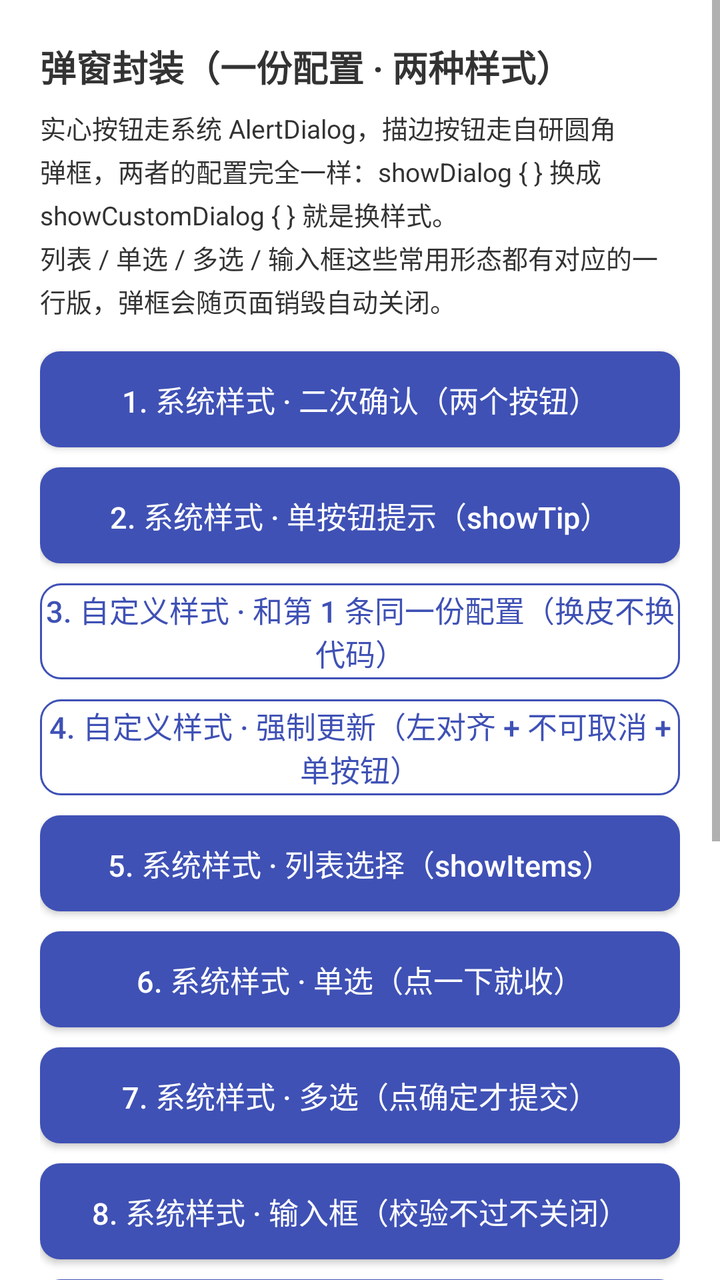
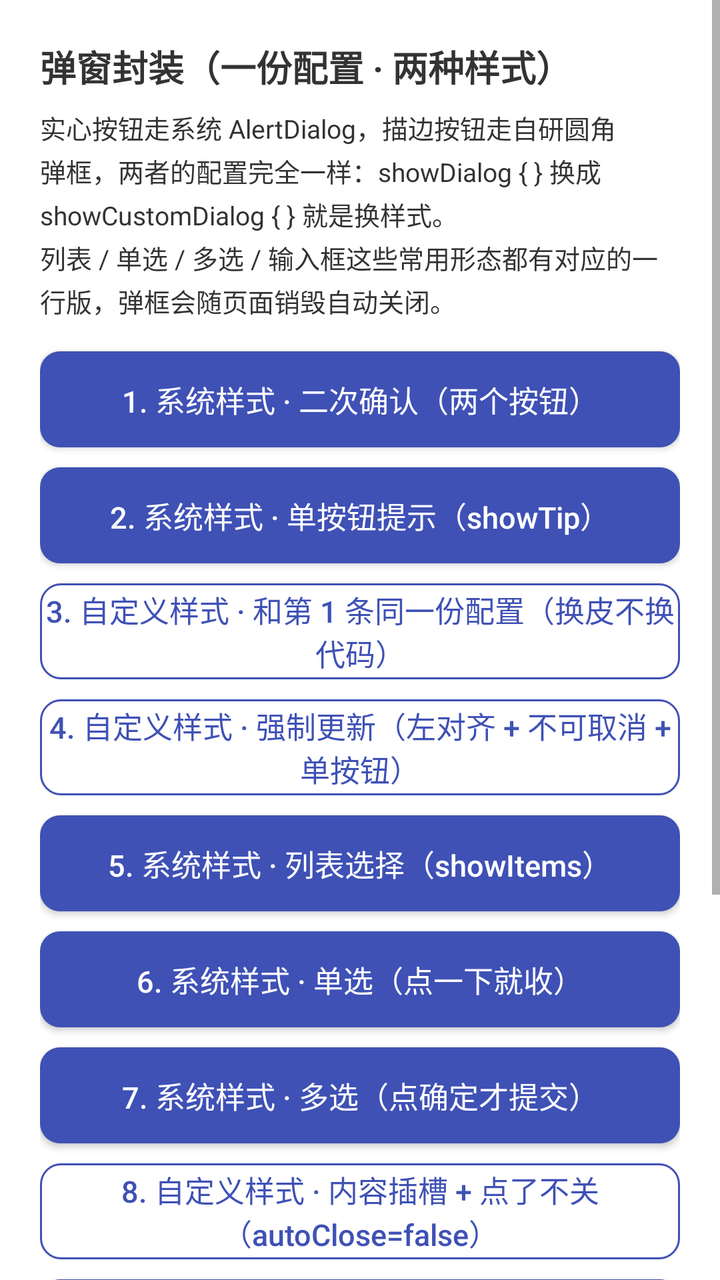

Two renders of the same Android screen: before a commit and after it. Below are the layout's source before the change and the commit's diff.
<!-- AndroidManifest.xml: application theme MyAppTheme -->
<!-- res/layout/activity_dialog_demo.xml -->
<?xml version="1.0" encoding="utf-8"?>
<ScrollView xmlns:android="http://schemas.android.com/apk/res/android"
    android:layout_width="match_parent"
    android:layout_height="match_parent"
    android:background="@color/white"
    android:fillViewport="true">

    <LinearLayout
        android:layout_width="match_parent"
        android:layout_height="wrap_content"
        android:orientation="vertical"
        android:padding="20dp">

        <TextView
            android:layout_width="wrap_content"
            android:layout_height="wrap_content"
            android:text="弹窗封装（一份配置 · 两种样式）"
            android:textColor="@color/black_alpha"
            android:textSize="18sp"
            android:textStyle="bold" />

        <TextView
            android:layout_width="match_parent"
            android:layout_height="wrap_content"
            android:layout_marginTop="8dp"
            android:lineSpacingExtra="3dp"
            android:text="实心按钮走系统 AlertDialog，描边按钮走自研圆角弹框，两者的配置完全一样：showDialog { } 换成 showCustomDialog { } 就是换样式。\n列表 / 单选 / 多选 / 输入框这些常用形态都有对应的一行版，弹框会随页面销毁自动关闭。"
            android:textColor="@color/black_alpha"
            android:textSize="13sp" />

        <Button
            android:id="@+id/btnConfirm"
            android:layout_width="match_parent"
            android:layout_height="48dp"
            android:layout_marginTop="16dp"
            android:background="@drawable/demo_bg_button"
            android:text="1. 系统样式 · 二次确认（两个按钮）"
            android:textAllCaps="false"
            android:textColor="@color/white"
            android:textSize="15sp" />

        <Button
            android:id="@+id/btnTip"
            android:layout_width="match_parent"
            android:layout_height="48dp"
            android:layout_marginTop="10dp"
            android:background="@drawable/demo_bg_button"
            android:text="2. 系统样式 · 单按钮提示（showTip）"
            android:textAllCaps="false"
            android:textColor="@color/white"
            android:textSize="15sp" />

        <Button
            android:id="@+id/btnCustom"
            android:layout_width="match_parent"
            android:layout_height="48dp"
            android:layout_marginTop="10dp"
            android:background="@drawable/demo_bg_button_outline"
            android:text="3. 自定义样式 · 和第 1 条同一份配置（换皮不换代码）"
            android:textAllCaps="false"
            android:textColor="@color/colorPrimary"
            android:textSize="15sp" />

        <Button
            android:id="@+id/btnForce"
            android:layout_width="match_parent"
            android:layout_height="48dp"
            android:layout_marginTop="10dp"
            android:background="@drawable/demo_bg_button_outline"
            android:text="4. 自定义样式 · 强制更新（左对齐 + 不可取消 + 单按钮）"
            android:textAllCaps="false"
            android:textColor="@color/colorPrimary"
            android:textSize="15sp" />

        <Button
            android:id="@+id/btnItems"
            android:layout_width="match_parent"
            android:layout_height="48dp"
            android:layout_marginTop="10dp"
            android:background="@drawable/demo_bg_button"
            android:text="5. 系统样式 · 列表选择（showItems）"
            android:textAllCaps="false"
            android:textColor="@color/white"
            android:textSize="15sp" />

        <Button
            android:id="@+id/btnSingle"
            android:layout_width="match_parent"
            android:layout_height="48dp"
            android:layout_marginTop="10dp"
            android:background="@drawable/demo_bg_button"
            android:text="6. 系统样式 · 单选（点一下就收）"
            android:textAllCaps="false"
            android:textColor="@color/white"
            android:textSize="15sp" />

        <Button
            android:id="@+id/btnMulti"
            android:layout_width="match_parent"
            android:layout_height="48dp"
            android:layout_marginTop="10dp"
            android:background="@drawable/demo_bg_button"
            android:text="7. 系统样式 · 多选（点确定才提交）"
            android:textAllCaps="false"
            android:textColor="@color/white"
            android:textSize="15sp" />

        <Button
            android:id="@+id/btnInput"
            android:layout_width="match_parent"
            android:layout_height="48dp"
            android:layout_marginTop="10dp"
            android:background="@drawable/demo_bg_button"
            android:text="8. 系统样式 · 输入框（校验不过不关闭）"
            android:textAllCaps="false"
            android:textColor="@color/white"
            android:textSize="15sp" />

        <Button
            android:id="@+id/btnCustomInput"
            android:layout_width="match_parent"
            android:layout_height="48dp"
            android:layout_marginTop="10dp"
            android:background="@drawable/demo_bg_button_outline"
            android:text="9. 自定义样式 · 内容插槽 + 点了不关（autoClose=false）"
            android:textAllCaps="false"
            android:textColor="@color/colorPrimary"
            android:textSize="15sp" />

        <Button
            android:id="@+id/btnConfirmRow"
            android:layout_width="match_parent"
            android:layout_height="48dp"
            android:layout_marginTop="10dp"
            android:background="@drawable/demo_bg_button"
            android:text="10. 行版二次确认（showConfirm，不写 DSL）"
            android:textAllCaps="false"
            android:textColor="@color/white"
            android:textSize="15sp" />

        <Button
            android:id="@+id/btnClearLog"
            android:layout_width="match_parent"
            android:layout_height="40dp"
            android:layout_marginTop="16dp"
            android:background="@drawable/demo_bg_button_outline"
            android:text="清空日志"
            android:textAllCaps="false"
            android:textColor="@color/colorPrimary"
            android:textSize="14sp" />

        <TextView
            android:id="@+id/tvLog"
            android:layout_width="match_parent"
            android:layout_height="wrap_content"
            android:layout_marginTop="12dp"
            android:background="@drawable/demo_bg_input"
            android:lineSpacingExtra="3dp"
            android:minHeight="140dp"
            android:padding="12dp"
            android:textColor="@color/black_alpha"
            android:textSize="13sp" />

    </LinearLayout>

</ScrollView>
<!-- resources referenced by this layout -->
<resources>
  <color name="black_alpha">#333333</color>
  <color name="colorPrimary">#3F51B5</color>
  <color name="white">#FFFFFF</color>
  <!-- drawable demo_bg_button (drawable) -->
  <?xml version="1.0" encoding="utf-8"?>
  <selector xmlns:android="http://schemas.android.com/apk/res/android">
  
      <item android:state_enabled="false">
          <shape android:shape="rectangle">
              <solid android:color="@color/gray_cc" />
              <corners android:radius="@dimen/dimen_10" />
          </shape>
      </item>
  
      <item android:state_pressed="true">
          <shape android:shape="rectangle">
              <solid android:color="@color/colorPrimaryDark" />
              <corners android:radius="@dimen/dimen_10" />
          </shape>
      </item>
  
      <item>
          <shape android:shape="rectangle">
              <solid android:color="@color/colorPrimary" />
              <corners android:radius="@dimen/dimen_10" />
          </shape>
      </item>
  
  </selector>
  <!-- drawable demo_bg_button_outline (drawable) -->
  <?xml version="1.0" encoding="utf-8"?>
  <selector xmlns:android="http://schemas.android.com/apk/res/android">
  
      <item android:state_pressed="true">
          <shape android:shape="rectangle">
              <solid android:color="@color/demo_outline_pressed" />
              <stroke
                  android:width="@dimen/dimen_1"
                  android:color="@color/colorPrimary" />
              <corners android:radius="@dimen/dimen_10" />
          </shape>
      </item>
  
      <item>
          <shape android:shape="rectangle">
              <solid android:color="@color/transparent" />
              <stroke
                  android:width="@dimen/dimen_1"
                  android:color="@color/colorPrimary" />
              <corners android:radius="@dimen/dimen_10" />
          </shape>
      </item>
  
  </selector>
  <!-- drawable demo_bg_input (drawable) -->
  <?xml version="1.0" encoding="utf-8"?>
  <shape xmlns:android="http://schemas.android.com/apk/res/android"
      android:shape="rectangle">
  
      <solid android:color="@color/demo_input_bg" />
      <corners android:radius="@dimen/dimen_10" />
  
  </shape>
  <style name="MyAppTheme" parent="AppTheme">
          
          <item name="android:windowAnimationStyle">@style/ActivityAnimTheme</item>
      </style>
  <color name="gray_cc">#cccccc</color>
  <dimen name="dimen_10">10dp</dimen>
  <color name="colorPrimaryDark">#303F9F</color>
  <color name="demo_outline_pressed">#1A3F51B5</color>
  <dimen name="dimen_1">1dp</dimen>
  <color name="transparent">#00000000</color>
  <color name="demo_input_bg">#F2F3F5</color>
  <style name="AppTheme" parent="Theme.AppCompat.Light.NoActionBar">
          
          <item name="colorPrimary">@color/colorPrimary</item>
          <item name="colorPrimaryDark">@color/colorPrimaryDark</item>
          <item name="colorAccent">@color/colorAccent</item>
          <item name="android:windowBackground">@color/white</item>
      </style>
  <style name="ActivityAnimTheme" parent="@android:style/Animation.Activity">
          <item name="android:activityOpenEnterAnimation">@anim/abs_activity_open_enter</item>
          <item name="android:activityOpenExitAnimation">@anim/abs_activity_open_exit</item>
          <item name="android:activityCloseEnterAnimation">@anim/abs_activity_close_enter</item>
          <item name="android:activityCloseExitAnimation">@anim/abs_activity_close_exit</item>
      </style>
  <color name="colorAccent">#FF4081</color>
</resources>

<!-- the commit's change to res/layout/activity_dialog_demo.xml (unified diff, before → after) -->
@@ -106,23 +106,12 @@
             android:textSize="15sp" />
 
         <Button
-            android:id="@+id/btnInput"
-            android:layout_width="match_parent"
-            android:layout_height="48dp"
-            android:layout_marginTop="10dp"
-            android:background="@drawable/demo_bg_button"
-            android:text="8. 系统样式 · 输入框（校验不过不关闭）"
-            android:textAllCaps="false"
-            android:textColor="@color/white"
-            android:textSize="15sp" />
-
-        <Button
             android:id="@+id/btnCustomInput"
             android:layout_width="match_parent"
             android:layout_height="48dp"
             android:layout_marginTop="10dp"
             android:background="@drawable/demo_bg_button_outline"
-            android:text="9. 自定义样式 · 内容插槽 + 点了不关（autoClose=false）"
+            android:text="8. 自定义样式 · 内容插槽 + 点了不关（autoClose=false）"
             android:textAllCaps="false"
             android:textColor="@color/colorPrimary"
             android:textSize="15sp" />
@@ -133,7 +122,7 @@
             android:layout_height="48dp"
             android:layout_marginTop="10dp"
             android:background="@drawable/demo_bg_button"
-            android:text="10. 行版二次确认（showConfirm，不写 DSL）"
+            android:text="9. 行版二次确认（showConfirm，不写 DSL）"
             android:textAllCaps="false"
             android:textColor="@color/white"
             android:textSize="15sp" />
--------------------
What you are asked to do: Only the lines that lie between the start of the listing and the line containing "就是换样式。\n列表 / 单选", both included, belong in the answer; write them out exactly and omit pictures.

Your response:
Two renders of the same Android screen: before a commit and after it. Below are the layout's source before the change and the commit's diff.
<!-- AndroidManifest.xml: application theme MyAppTheme -->
<!-- res/layout/activity_dialog_demo.xml -->
<?xml version="1.0" encoding="utf-8"?>
<ScrollView xmlns:android="http://schemas.android.com/apk/res/android"
    android:layout_width="match_parent"
    android:layout_height="match_parent"
    android:background="@color/white"
    android:fillViewport="true">

    <LinearLayout
        android:layout_width="match_parent"
        android:layout_height="wrap_content"
        android:orientation="vertical"
        android:padding="20dp">

        <TextView
            android:layout_width="wrap_content"
            android:layout_height="wrap_content"
            android:text="弹窗封装（一份配置 · 两种样式）"
            android:textColor="@color/black_alpha"
            android:textSize="18sp"
            android:textStyle="bold" />

        <TextView
            android:layout_width="match_parent"
            android:layout_height="wrap_content"
            android:layout_marginTop="8dp"
            android:lineSpacingExtra="3dp"
            android:text="实心按钮走系统 AlertDialog，描边按钮走自研圆角弹框，两者的配置完全一样：showDialog { } 换成 showCustomDialog { } 就是换样式。\n列表 / 单选 / 多选 / 输入框这些常用形态都有对应的一行版，弹框会随页面销毁自动关闭。"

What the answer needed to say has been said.